Steph Reed provides ten top tips for inclusive classroom support strategies
Children with autism often experience the world around them in very different ways to their peers and they can struggle with some of the routine aspects of teaching and school life. There are though, some relatively simple things that teaching staff can do to help pupils with autism to feel more comfortable in the classroom, to understand what is required of them and to be more engaged with learning. Here are a few practical suggestions for support strategies that can be a big help to children with autism and can also be of benefit to all pupils.
1. Consider the impact of sensory stimuli
The sensory make-up of the environment can have a really strong impact on a child and their ability to learn. Sensory stimuli are occurring all around us, all the time, and today’s classrooms can present children with sensory sensitivities with an overwhelming amount of information – with their colourful displays, arrays of resources on tables and shelves, bright lights, and variety of smells and sounds. Children with autism can find it difficult to block out specific stimuli and they may experience sensory information very differently to other pupils.
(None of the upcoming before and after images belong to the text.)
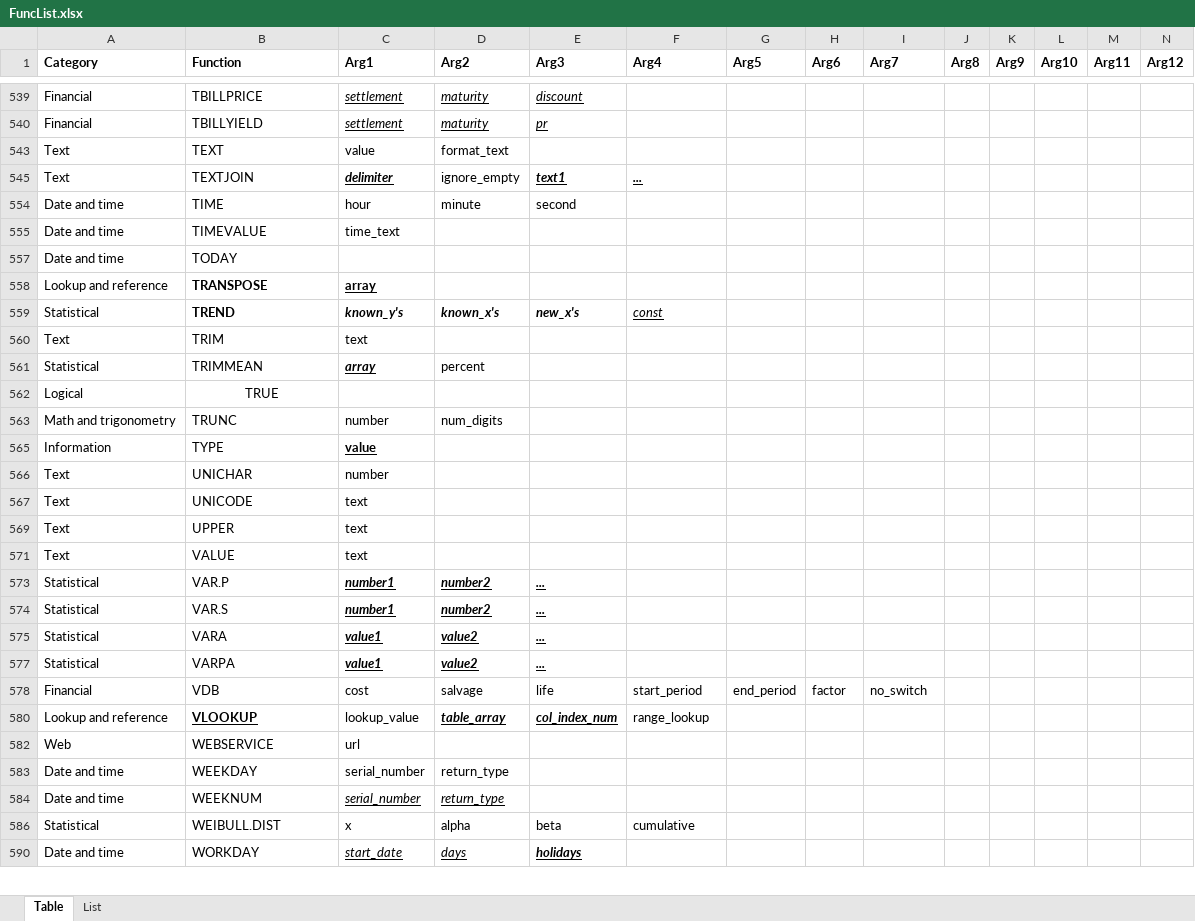
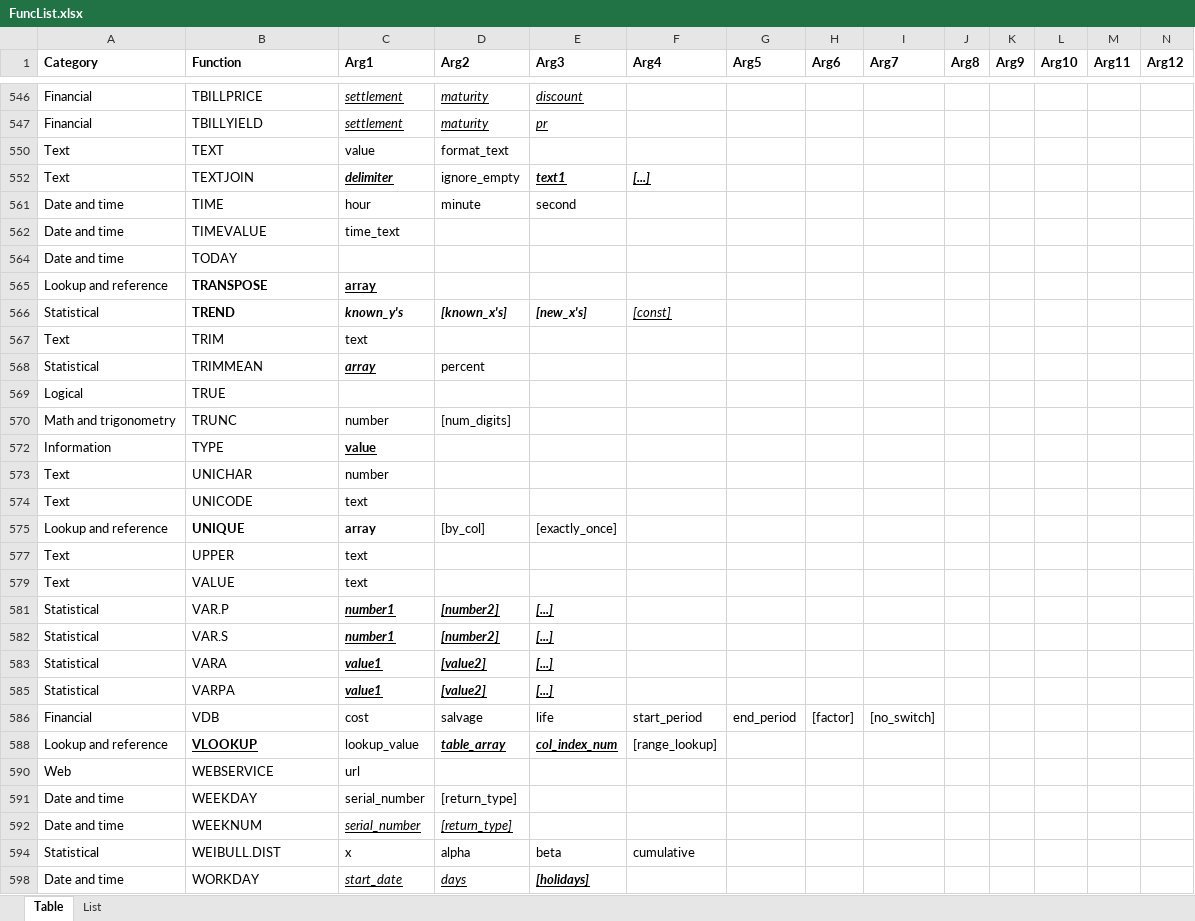
Before and after one commit to lhem/excel, an Excel workbook: FuncList.xlsx, sheet Table, drawn as a sheet; only a part is shown, gaps mark what is left out; values as stored, in another font and other column widths than the file's, no borders; charts and pictures and table styles not drawn; addresses are those after the commit; the diff covers the shown part only; the diff names each change by its address in the sheet, - before the commit and + after, or states it on an @@ line.

Commit message:
DA functions
10 new DA functions, optional arguments, ISFORMULA & FORMULATEXT array returns

```diff
--- a/FuncList.xlsx (sheet Table)
+++ b/FuncList.xlsx (sheet Table)
-F552 (Arg4): ...
+F552 (Arg4): [...]
-D566 (Arg2): known_x's
+D566 (Arg2): [known_x's]
-E566 (Arg3): new_x's
+E566 (Arg3): [new_x's]
-F566 (Arg4): const
+F566 (Arg4): [const]
-B569 alignment: center
+B569 alignment: left
-D570 (Arg2): num_digits
+D570 (Arg2): [num_digits]
+row 575: Lookup and reference | UNIQUE | array | [by_col] | [exactly_once]
-D581:D582 (Arg2): number2
+D581:D582 (Arg2): [number2]
-E581:E583 (Arg3): ...
+E581:E583 (Arg3): [...]
-D583 (Arg2): value2
+D583 (Arg2): [value2]
-D585 (Arg2): value2
+D585 (Arg2): [value2]
-E585 (Arg3): ...
+E585 (Arg3): [...]
-H586 (Arg6): factor
+H586 (Arg6): [factor]
-I586 (Arg7): no_switch
+I586 (Arg7): [no_switch]
-F588 (Arg4): range_lookup
+F588 (Arg4): [range_lookup]
-D591:D592 (Arg2): return_type
+D591:D592 (Arg2): [return_type]
-E598 (Arg3): holidays
+E598 (Arg3): [holidays]
```
Also changed, not shown: 8 added rows, 240 edited cells and cell formats elsewhere in this sheet, sheet List, formulas that keep their value, hidden cells.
In fact, each child in the class may be experiencing the same sensory stimuli in a different way.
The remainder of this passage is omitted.